Instead of focusing on short-term stints, transform roles into opportunities that could be considered careers. The best way to achieve that is to offer ongoing training and advancement opportunities. For this to be effective, use a blend of live and virtual programs. This is because a majority of Gen Zers prefer in-person communications with managers. At the same time, Gen Zers are true digital natives, spending an average of 3.5 hours daily on their smartphones.
5. Provide new opportunities to lead.
Unlike traditionalists, this generation isn’t motivated by titles or climbing the corporate ladder. That doesn’t mean they’ll reject leadership — they would just rather have a stake in a company’s growth or success, regardless of what that looks like.
One way to achieve this is by allowing your Gen-Z employees to have complete ownership of a project they can implement from start to finish. Give them clear expectations and guidelines from the get-go, and watch them take initiative.
6. Create a culture of entrepreneurship.
Gen Zers have an entrepreneurial spirit — 76 percent consider themselves highly entrepreneurial, with almost half being interested in starting their own company. You encourage them to stick around by creating a culture of entrepreneurship.
If you’ve already established a company that empowers and encourages freedom and ownership among employees, as we discussed, that means your team should also be set up to share and reward great ideas, ask for feedback and allow employees to fail (with support).
You could also allow employees to work on personal projects. Google, Apple, Facebook, and LinkedIn have all implemented some form of this. The result for Google was Gmail and AdSense. This not only allows your Gen-Z talent to follow their passions, but it could also boost your company’s bottom line.
7. Give them frequent, speedy feedback.
Forget the annual or even quarterly performance reviews. Gen Zers demand frequent performance conversations with their business leaders. They’ve grown up with constant and frequent communication, thanks to texts, emails and social media notifications.
A Future Workplace report found that Gen Z now gets performance reviews daily (19 percent), weekly (24 percent) or regularly (23 percent) rather than annually (3 percent). This conditioning is good for you both — it allows you to motivate or correct employee behavior, create a long-term plan to keep your best employees and prevent frustration with open communication.

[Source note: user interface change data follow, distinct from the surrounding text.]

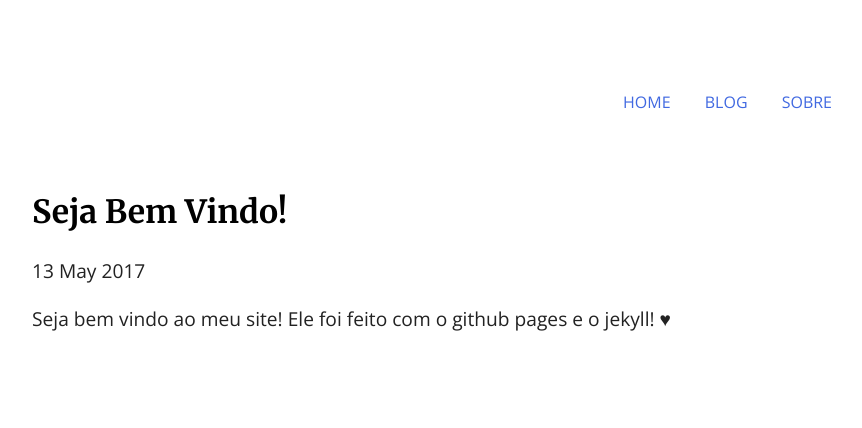
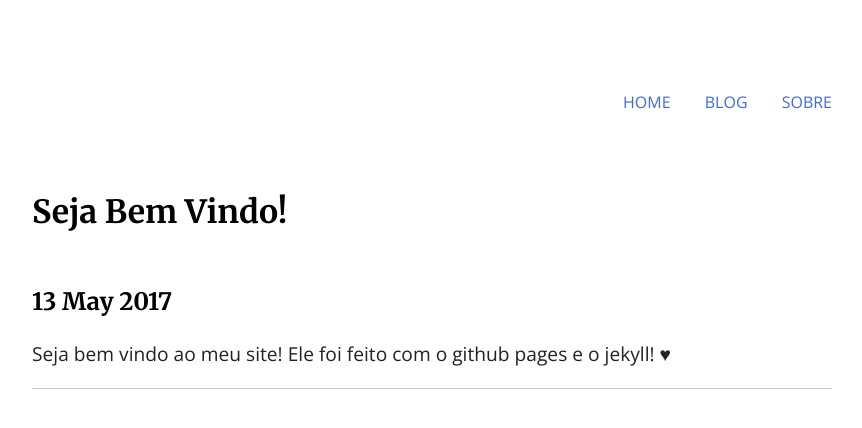
Before and after one commit to tassan/tassan.github.io, a Jekyll site: the page built from _posts/2017-05-13-bem-vindo.md, in a window 1280 px wide. Shown: the top 428 px of the page, without its empty margins (208-1070 px from the left). Built offline with Jekyll 4.4.1, drawn with Linux system fonts in a browser that asks for light colours; nearby versions of some CDN libraries; comment, search, counter and statistics services are not loaded.

Commit message:
Update post.html

```diff
--- a/_layouts/post.html
+++ b/_layouts/post.html
@@ -1,18 +1,29 @@
 ---
 layout: default
-comments: true
+notes: active
 ---
- <h1>{{ page.title }}</h1>
- <p>{{ page.date | date_to_string }}</p>
 
- <div>
-   {{ content }}
- </div>
+<div class="notes">
+		<div class="note single">
+			<h1 class="title">{{ page.title }}</h1>
 
-{% if page.comments %}
+			<h2 class="date"><info datetime="{{ page.date }}">
+				{{ page.date | date_to_string }} {% if page.author %} by {{ page.author }} {% endif %}
+			</info></h2>
+			<!-- Post content -->
+			<div class="notebody">
+				{{ content }}
+			</div>
+			<!-- Post info -->
+			<div class="noteinfo">
+			<!-- include some categories and tags maybe? -->
+			</div>
 
-<div class="notecomments">
-    {% include DISQUS.html %}
-</div>
+			<hr>
 
-{% endif %}
+			<!-- Post comments -->
+			<div class="notecomments">
+				{% include disqus.html %}
+			</div>
+		</div><!-- / .note .single -->
+</div><!-- /.notes -->
```
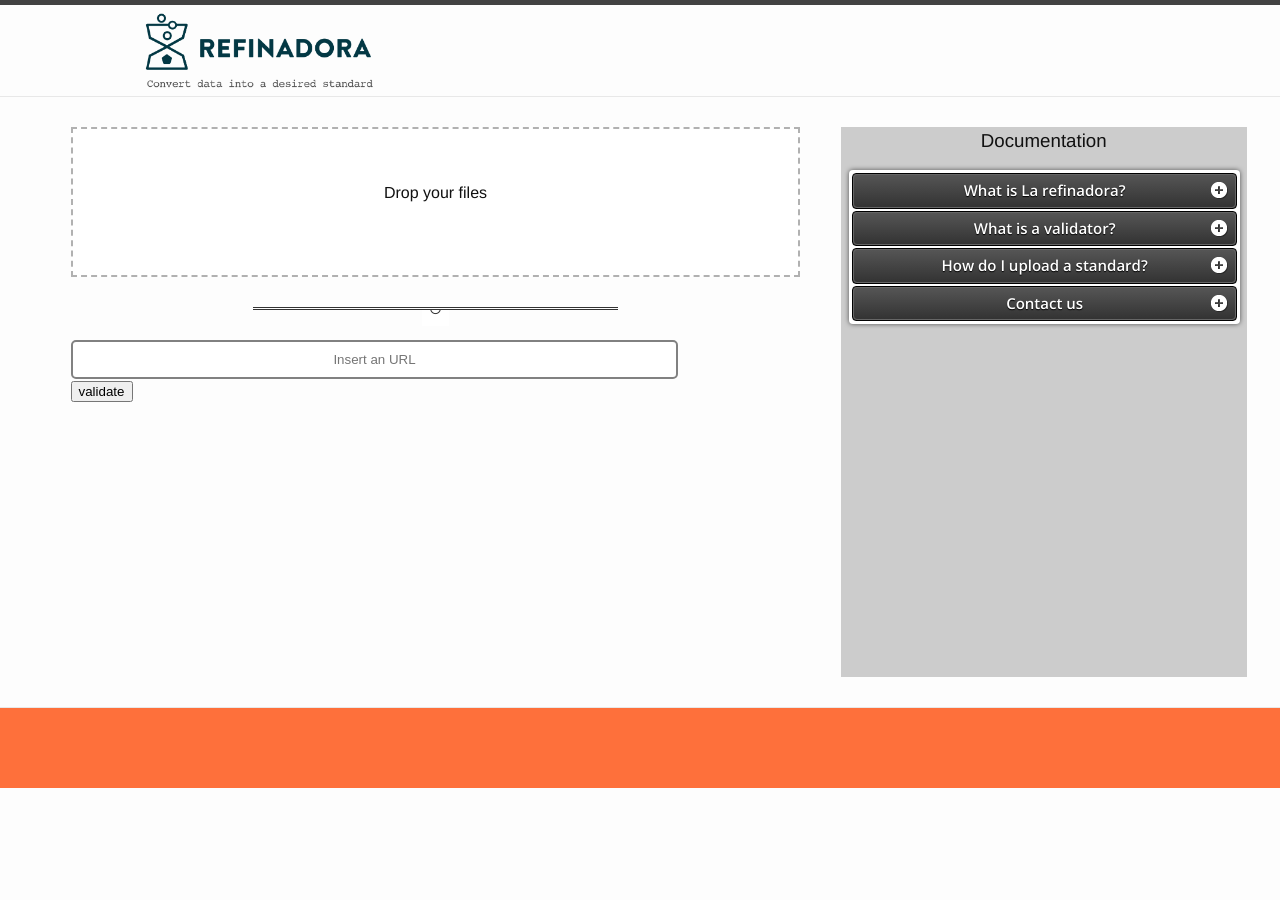
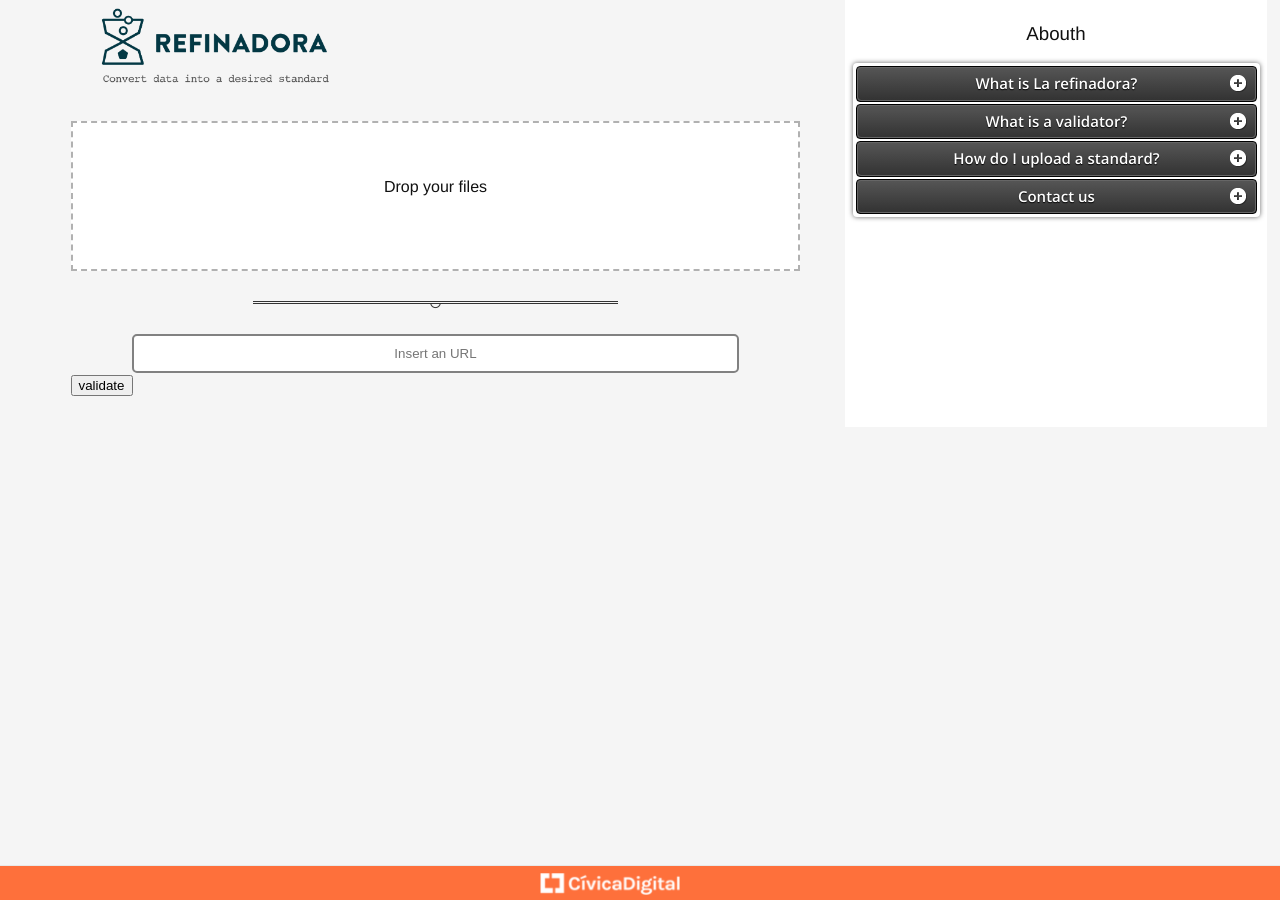
Before and after one commit to mikesaurio/refinadora_static, a Jekyll site: the page built from index.html, in a window 1280 px wide. Built offline with Jekyll 4.4.1, drawn with Linux system fonts in a browser that asks for light colours.

Commit message:
se modifica la vista para que se ajuste a diseño en fondo y footer

```diff
--- a/_includes/documentation.html
+++ b/_includes/documentation.html
@@ -1,5 +1,5 @@
 <div class="col-md-4 text-center documentation">
-  <h3>Documentation</h3>
+  <h3>Abouth</h3>
   <div id='cssmenu'>
   	<ul>
       <li class='has-sub'><a href='#'><span>What is La refinadora?</span></a>
--- a/_includes/footer.html
+++ b/_includes/footer.html
@@ -1,3 +1,5 @@
 <footer class="site-footer">
-
+<div class="image-container-footer">
+    <img src="/img/civica_logo.png" class="img-footer"/>
+  </div>
 </footer>
--- a/_includes/upload.html
+++ b/_includes/upload.html
@@ -1,5 +1,3 @@
-<div class= "row">
-  <div class="col-md-8">
 <div class="drop_but">
   <form action="#" class="dropzone dz-clickable drop margin-bottom">
     <div class="fallback" id="dropZoneId">
@@ -7,14 +5,12 @@
     </div>
   </form>
   <hr class="style-eight"/>
-      <form action="#">
+  <form action="#" class="input-form-url">
     <input type="text" class="input-url" placeholder="Insert an URL"><br>
   </form>
   <button type="button">validate</button>
 </div>
-  </div>
-   {% include documentation.html %}
-</div>
+
 
 <script>
 	var myDropzone = new window.Dropzone("div#dropZoneId", { url: "/file/post"});
--- a/_layouts/default.html
+++ b/_layouts/default.html
@@ -4,17 +4,17 @@
   {% include head.html %}
 
   <body>
-
-    {% include header.html %}
-
-    <div class="page-content">
-      <div class="wrapper">
+  <div class= "row">
+    <div class="col-md-8">
+     {% include header.html %}
+      <div class="page-content">
+        <div class="wrapper">
          {% include upload.html %}
+        </div>
       </div>
     </div>
-
-    {% include footer.html %}
-
+      {% include documentation.html %}
+  </div>
+  {% include footer.html %}
   </body>
-
 </html>
--- a/_sass/_layout.scss
+++ b/_sass/_layout.scss
@@ -99,9 +99,12 @@
  */
 .site-footer {
     border-top: 1px solid $grey-color-light;
-    padding-top: 80px;
     background-color: #fe703b;
+    bottom: 0;
+    position: fixed;
+    width: 100%;
 }
+
 
 .footer-heading {
     font-size: 18px;
--- a/css/landing.css
+++ b/css/landing.css
@@ -1,3 +1,6 @@
+body{
+  background-color: #F5F5F5 !important;
+}
 .col-md-8{
 	width: 66%;
 }
@@ -22,15 +25,19 @@
 .page-content .wrapper {
     min-width: 96%;
     width:  96%;
-     margin-left: 0;
+    margin-left: 0;
 
    }
 
+.documentation{
+	background-color: #fff;
+  padding-top: 20px;
+}
 
-.documentation{
-	background-color: #ccc;
-	height: 550px;
-    min-height: 550px;
+.site-header{
+  border-top: 0px solid #424242 !important;
+  border-bottom: 0px solid #e8e8e8 !important;
+
 }
 
 .site-header .wrapper {
@@ -63,16 +70,32 @@ hr.style-eight:after {
     top: -0.7em;
     font-size: 1.5em;
     padding: 0 0.25em;
-    background: white;
+    background: #F5F5F5;
     margin: -3px;
 }
 .img-navbar{
     max-width: 100%;
     height: auto;
 }
+
+.img-footer{
+  max-width: 70%;
+  height: auto;
+}
+
 .image-container-navbar{
   width: 250px;
   padding: 5px;
+}
+
+.image-container-footer{
+  width: 200px;
+  padding: 5px;
+      margin: auto;
+}
+
+.input-form-url{
+  text-align: center;
 }
 
 .input-url{
```
Lines whose indentation alone changed are shown as unchanged.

8. Be socially responsible.
Like their older brothers and sisters, this generation wants to make a difference. It also prefers to work for employers who are socially responsible. What’s more, 77 percent of Gen Zs are extremely or very interested in volunteering to gain work experience.
This is a win-win for business owners. Instead of waiting until college to recruit this generation’s members, you can get them involved by interning with your socially responsible company. They have a chance to make a positive impact, while you get to scout the most motivated and talented individuals before anyone else.
Even if there aren’t interning opportunities for high school students at your company, have your current Gen Zers give back to the community. This could be having them start, manage or run a social responsibility program for your company.
Generation Z is on the verge of making a splash as big as the millennials’, but you have to make sure you don’t squander your opportunity to make the most of their talent. By understanding what motivates Gen Zers and taking their perspective into account, you can make a case for the most talented to join your team.